Beauty Launchpad's article on brushes goes behind the scenes to try and untangle some truths out of industry experts on the necessity of a good brush and the need to pick the right kind to suite the hair type and the hair style. Here's a bit of the article by Liz Barrett.

When was the last time you looked through a brush catalog and knew exactly which brushes to order for your store? How about when customers walk in and ask you for advice on hairbrush purchases, do you know where to direct them? There used to be a time when such experiences were easy; that is no longer the case.There are so many different styles of handles, bristles, barrels and finishes that even trained professionals find it difficult to choose the proper tools for their trade. “It’s a matter of preference and personal taste,” says Jeff Rosenzweig, president of J&D Beauty Products in Hauppauge, New York.

“Most brushes are purchased for a perceived desired effect—the fact is, many brushes that look different can produce a very similar effect.” He says there are many factors at play, and they can be broken down into four categories: technology, aesthetics, quality and comfort. (See the breakdown in “Behind the Brush” on page 30.)

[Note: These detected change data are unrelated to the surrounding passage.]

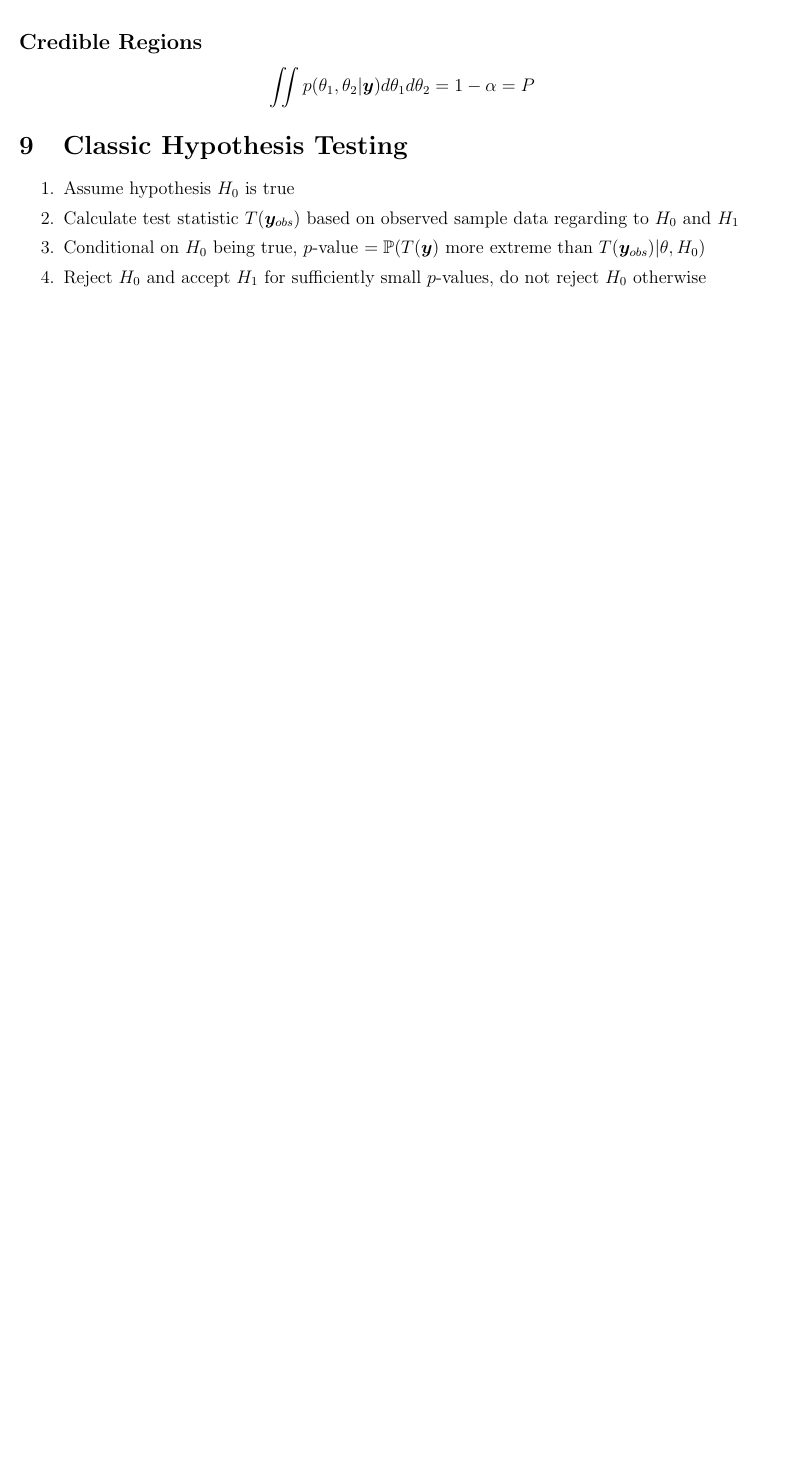
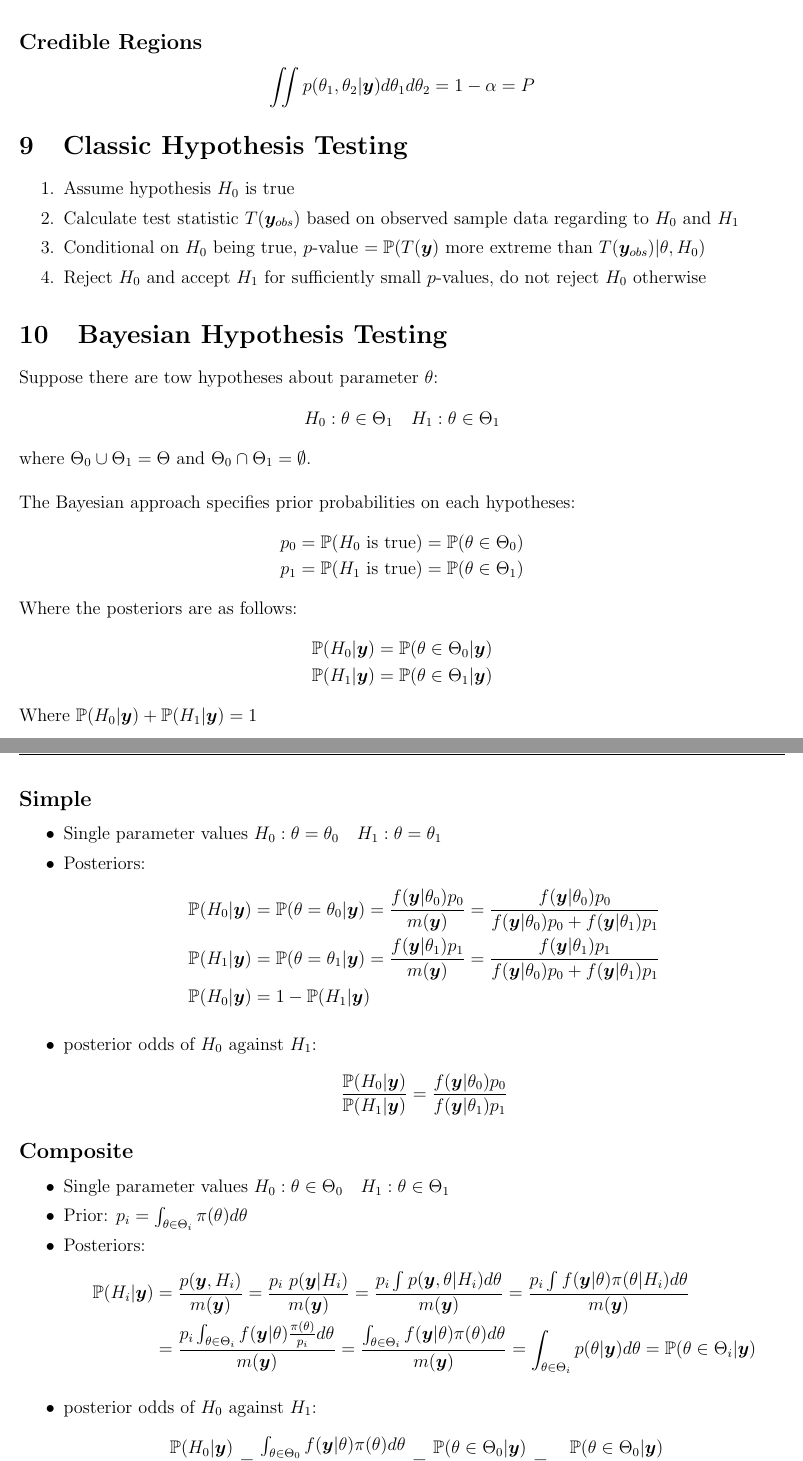
Before and after one commit to IanMaHKG/Bayesian_Theory_Edi, a LaTeX document (Study Note/Note.tex): part of page 7 of 7 before the commit and two parts of pages 7 and 8 of 9 after it, the two joined at a grey line, cut so that both start at the same text, the shorter picture padded with empty space. Compiled offline with pdfLaTeX.

```diff
--- a/Study Note/Note.tex
+++ b/Study Note/Note.tex
@@ -299,3 +299,44 @@
         \item Conditional on $H_0$ being true, $p$-value $= \Prob{T(\bm{y})\text{ more extreme than } T(\bm{y}_{obs})|\theta, H_0}$
         \item Reject $H_0$ and accept $H_1$ for sufficiently small $p$-values, do not reject $H_0$ otherwise
     \end{enumerate}
+
+\section{Bayesian Hypothesis Testing}
+Suppose there are tow hypotheses about parameter $\theta$:
+$$H_0:\theta \in \Theta_1 \quad H_1:\theta \in \Theta_1$$
+where $\Theta_0 \cup \Theta_1 = \Theta$ and $\Theta_0 \cap \Theta_1 = \emptyset$.
+\\~\\
+The Bayesian approach specifies prior probabilities on each hypotheses:
+\begin{align*}
+    p_0 &= \Prob{H_0 \text{ is true}} = \Prob{\theta \in \Theta_0}\\
+    p_1 &= \Prob{H_1 \text{ is true}} = \Prob{\theta \in \Theta_1}
+\end{align*}
+Where the posteriors are as follows:
+\begin{align*}
+    \Prob{H_0|\bm{y}} &= \Prob{\theta \in \Theta_0|\bm{y}}\\
+    \Prob{H_1|\bm{y}} &= \Prob{\theta \in \Theta_1|\bm{y}}
+\end{align*}
+Where $\Prob{H_0|\bm{y}} + \Prob{H_1|\bm{y}} = 1$
+\newpage
+\subsection*{Simple}
+\begin{itemize}
+    \item Single parameter values $H_0:\theta = \theta_0 \quad H_1:\theta = \theta_1$
+    \item Posteriors:
+        \begin{align*}
+            \Prob{H_0|\bm{y}} &= \Prob{\theta = \theta_0|\bm{y}} = \frac{f(\bm{y}|\theta_0)p_0}{m(\bm{y})} = \frac{f(\bm{y}|\theta_0)p_0}{f(\bm{y}|\theta_0)p_0 + f(\bm{y}|\theta_1)p_1}\\
+            \Prob{H_1|\bm{y}} &= \Prob{\theta = \theta_1|\bm{y}} = \frac{f(\bm{y}|\theta_1)p_1}{m(\bm{y})} = \frac{f(\bm{y}|\theta_1)p_1}{f(\bm{y}|\theta_0)p_0 + f(\bm{y}|\theta_1)p_1}\\
+            \Prob{H_0|\bm{y}} &= 1 - \Prob{H_1|\bm{y}}
+        \end{align*}
+    \item posterior odds of $H_0$ against $H_1$:
+        $$\frac{\Prob{H_0|\bm{y}}}{\Prob{H_1|\bm{y}}} = \frac{f(\bm{y}|\theta_0)p_0}{f(\bm{y}|\theta_1)p_1}$$
+\end{itemize}
+\subsection*{Composite}
+\begin{itemize}
+    \item Single parameter values $H_0:\theta \in \Theta_0 \quad H_1:\theta \in \Theta_1$
+    \item Prior: $p_i = \int_{\theta \in \Theta_i}\pi(\theta) d\theta$
+    \item Posteriors:
+        \begin{align*}
+            \Prob{H_i|\bm{y}} &= \frac{p(\bm{y},H_i)}{m(\bm{y})} = \frac{p_i\ p(\bm{y}|H_i)}{m(\bm{y})} = \frac{p_i\int p(\bm{y},\theta|H_i)d\theta}{m(\bm{y})} = \frac{p_i\int f(\bm{y}|\theta)\pi(\theta|H_i) d\theta}{m(\bm{y})}\\
+            &= \frac{p_i\int_{\theta \in \Theta_i} f(\bm{y}|\theta)\frac{\pi(\theta)}{p_i} d\theta}{m(\bm{y})} = \frac{\int_{\theta \in \Theta_i} f(\bm{y}|\theta)\pi(\theta) d\theta}{m(\bm{y})} = \int_{\theta \in \Theta_i} p(\theta|\bm{y}) d\theta = \Prob{\theta \in \Theta_i|\bm{y}}
+        \end{align*}
+    \item posterior odds of $H_0$ against $H_1$:
+        $$\frac{\Prob{H_0|\bm{y}}}{\Prob{H_1|\bm{y}}} = \frac{\int_{\theta \in \Theta_0}f(\bm{y}|\theta) \pi(\theta)d\theta}{\int_{\theta \in \Theta_1}f(\bm{y}|\theta) \pi(\theta)d\theta} = \frac{\Prob{\theta \in \Theta_0|\bm{y}}}{\Prob{\theta \in \Theta_1|\bm{y}}} = \frac{\Prob{\theta \in \Theta_0|\bm{y}}}{1-\Prob{\theta \in \Theta_0|\bm{y}}}$$
@@ -301,0 +349,2 @@
+\end{itemize}
+\newpage
@@ -301,0 +357 @@
+            BF_{01} &= \frac{\text{Posterior odds for $H_0$ against $H_1$}}{\text{Prior odds for $H_0$ against $H_1$}} = \frac{\Prob{H_0|\bm{y}}/\Prob{H_1|\bm{y}}}{p_0/p_1}\\
```
Also changed, not shown: Study Note/Note.pdf, Study Note/Note.tex (26 more changed lines), 6 other files.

It’s also important to note that brush purchases aren’t always made on an as-needed basis. “Although there are people out there who never change their styles and who feel comfortable with the tools they’ve been using for years, salons and consumers always want something new,” says Jeff Schwartz, vice president of sales at The Cricket Co., based in Novato, California. Therefore, it’s beneficial for beauty store staff to understand what the customer is looking for in a brush. “Different sizes are needed for different lengths of hair.

Different bristles are needed for different hair types, conditions and styling objectives. And evolving technology has made some models more technologically advanced than others,” says Anne Maza, vice president of marketing at Olivia Garden in Pittsburg, California. This means that some brushes look different because they actually are.

But even as technology varies from brush to brush, there isn’t as much difference between brushes as most people think, according to Tony Parkinson, president and CEO of Camelot Hair Care Products in Miami. “We only make 12 collections covering every aspect of hair, from fine to coarse and short to long, as well as styling brushes for updos, detangling and extension work,” he says. “The Marilyn Brush has become 50% of a shrunken brush business because there’s very little difference between brushes.”

Photo courtesy of NAhA 2007/texture wiNNer

Click here for a peek at Donna Bella Milan's hair extension brushes.